KK: First of all… we need to make the molds for all seven pieces. Using a mold helps us create an element of consistency in size and shape. We start by tracing out the design onto plexiglass that we then cut to make the profile of the plaster mold. Each plaster mold is made on the wheel, one at a time. After the molds are cleaned, we set them out to cure for a week or so. Each mold will last about two years, and we’ll count on it to make plenty of plates.
When the mold is ready, it’s time to start making plates. First we prepare the clay. We use a mix of new and recycled clay, and we roll it out into thick slabs, then cut it into a rough diameter of the plate. After the slabs are prepped and cleaned, we put them into the plaster mold on the wheel.
This is what feels like the first “actual” making step. With the wheel spinning, we compress the clay by hand as well as with the profile on the jigger arm, which helps us size the plate appropriately.
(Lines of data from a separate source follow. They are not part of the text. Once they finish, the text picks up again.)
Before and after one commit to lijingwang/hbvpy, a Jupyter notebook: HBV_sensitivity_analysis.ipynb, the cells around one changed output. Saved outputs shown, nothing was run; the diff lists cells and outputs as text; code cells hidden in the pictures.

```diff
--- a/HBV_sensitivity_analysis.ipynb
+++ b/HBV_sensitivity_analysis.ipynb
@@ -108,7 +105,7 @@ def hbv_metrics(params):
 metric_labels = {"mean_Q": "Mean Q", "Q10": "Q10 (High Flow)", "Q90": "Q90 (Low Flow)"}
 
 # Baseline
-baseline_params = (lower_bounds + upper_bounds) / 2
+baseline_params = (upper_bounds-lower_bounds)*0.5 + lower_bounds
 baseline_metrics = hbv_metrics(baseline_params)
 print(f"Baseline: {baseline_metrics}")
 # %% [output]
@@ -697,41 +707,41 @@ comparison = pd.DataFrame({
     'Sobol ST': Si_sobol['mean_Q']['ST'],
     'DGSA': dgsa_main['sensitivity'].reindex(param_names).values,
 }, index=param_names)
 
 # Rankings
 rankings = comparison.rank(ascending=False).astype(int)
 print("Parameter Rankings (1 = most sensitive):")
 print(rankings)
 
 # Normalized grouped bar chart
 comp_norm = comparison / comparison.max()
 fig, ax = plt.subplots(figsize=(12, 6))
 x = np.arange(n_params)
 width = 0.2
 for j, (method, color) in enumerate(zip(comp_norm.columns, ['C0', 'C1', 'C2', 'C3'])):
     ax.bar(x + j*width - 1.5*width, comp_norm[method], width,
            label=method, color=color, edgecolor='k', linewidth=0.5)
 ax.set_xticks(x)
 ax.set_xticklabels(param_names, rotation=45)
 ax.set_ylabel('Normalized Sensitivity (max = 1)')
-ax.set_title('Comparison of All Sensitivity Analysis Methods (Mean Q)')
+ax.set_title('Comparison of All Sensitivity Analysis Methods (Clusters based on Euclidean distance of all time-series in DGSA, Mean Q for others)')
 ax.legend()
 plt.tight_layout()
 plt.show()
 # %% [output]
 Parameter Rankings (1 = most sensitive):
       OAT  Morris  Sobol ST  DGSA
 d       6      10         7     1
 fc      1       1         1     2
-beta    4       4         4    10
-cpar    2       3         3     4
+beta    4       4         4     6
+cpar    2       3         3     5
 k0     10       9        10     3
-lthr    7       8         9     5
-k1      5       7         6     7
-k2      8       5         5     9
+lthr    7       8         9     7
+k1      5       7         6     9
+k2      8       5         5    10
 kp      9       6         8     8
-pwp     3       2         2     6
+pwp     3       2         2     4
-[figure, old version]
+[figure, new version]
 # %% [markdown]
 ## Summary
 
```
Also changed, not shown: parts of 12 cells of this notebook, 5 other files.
After quite a few passes to get the thickness of the piece just right, the rim is refined and the piece is set out to dry. The plaster helps remove moisture from the base of the plate while the top dries slowly in the air. We pop the plate out of the mold when it’s ready, then we let it stiffen up under plastic overnight. The next day the piece is trimmed, cleaned and decorated, which is another three steps in its own right.
At this stage, we set the piece out to dry for about a week before it’s ready for the first firing. We clean it up one last time before putting into the kiln where it’s fired to roughly 1800º F, making the clay sturdy enough to glaze, yet still porous enough to absorb the glaze. We call this the bisque firing. Once it’s through the first firing, we give each piece a quick sponging-off to remove any excess dust, then dip it in a glaze which we mix ourselves.
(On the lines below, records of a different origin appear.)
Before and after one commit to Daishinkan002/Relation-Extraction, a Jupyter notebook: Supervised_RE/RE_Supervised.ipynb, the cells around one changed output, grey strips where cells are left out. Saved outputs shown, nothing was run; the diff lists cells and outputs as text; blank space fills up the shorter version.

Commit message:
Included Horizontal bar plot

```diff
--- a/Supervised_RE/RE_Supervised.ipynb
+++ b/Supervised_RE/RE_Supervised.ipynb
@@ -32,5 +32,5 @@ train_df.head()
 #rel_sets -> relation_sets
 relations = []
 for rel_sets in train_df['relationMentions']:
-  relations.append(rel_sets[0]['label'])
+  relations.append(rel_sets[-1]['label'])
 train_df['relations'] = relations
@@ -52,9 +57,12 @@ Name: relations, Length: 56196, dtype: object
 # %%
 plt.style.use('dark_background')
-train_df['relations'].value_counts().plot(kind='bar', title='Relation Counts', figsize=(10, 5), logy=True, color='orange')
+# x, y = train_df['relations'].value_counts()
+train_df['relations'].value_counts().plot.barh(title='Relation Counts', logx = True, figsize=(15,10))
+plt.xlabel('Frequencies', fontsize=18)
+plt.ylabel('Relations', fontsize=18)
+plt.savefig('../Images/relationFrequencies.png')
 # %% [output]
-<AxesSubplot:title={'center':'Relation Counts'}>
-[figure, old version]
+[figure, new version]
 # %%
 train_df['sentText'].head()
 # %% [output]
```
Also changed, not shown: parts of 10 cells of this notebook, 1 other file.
We clean it up one more time before it goes back into the kiln and is fired to 2350º F. That temperature takes it to a stage where it becomes vitreous, or like glass, and hopefully also quite beautiful too. The glaze firing takes about 10 hours, and then the kiln is cooled for another 36 hours before we are able to unload it.
Once unloaded, we inspect each piece to make sure it looks and feels how it should, and we sand the bottom so it’s nice and smooth. At this stage, we’ll probably be packing it up and getting it out the door to you. The final step is yours… unpack it and get your next meal served on your new dishes.
Who is your dinnerware for?
KK: The person who looks at the details. The person who thinks about how things were made. The person who is always looking for the perfect tomato, the best bread or the first strawberries of the season. The person who wants to know where the things they have come from.
Talk to us about stacks vs. sets.
KK: While the work is straightforward, ordering dinnerware on our website hasn’t been. Hopefully, we’ve made it a lot simpler to figure out which pieces you want and how to order them.
The easiest option is to pick one of our four sets of either a 3, 5 or 7-piece place setting in sets of 4, 8, 10 or 12. Sets are automatically 10% less than ordering individual stacks.
If you’re looking to customize your options, you can order by stack. All seven of our pieces come in stacks of 4, 6, 8, 10 and 12. You can mix and match, getting the exact pieces you want in the quantities that work best for you.
Either way, you’re going to be getting our dinnerware as quickly as we can get it through the making and firing process.
When and how should we use this new dinnerware?
KK: Use it often—and use it for however you like to eat. Share your meals with your friends. Share your meals with your family. Have breakfast. Have parties. Have midnight snacks.
Why is it good to know who made your plates?
Because I think we could all stand to use less buzzwords and use more real things.
What’s cooking in your kitchen? What do you want to put on your plates?
Breakfast: A couple of eggs, toast and sausage on the 9” plate.
Lunch: A big salad with greens, snap peas, some good tinned fish and a fresh vinaigrette in the large bowl.
Dinner: Ground chicken tacos on the 7.5" plate or take-out Thai food, using the small bowls for rice and medium bowls for curry.
Yum. Thanks Keith! Bring us some tacos.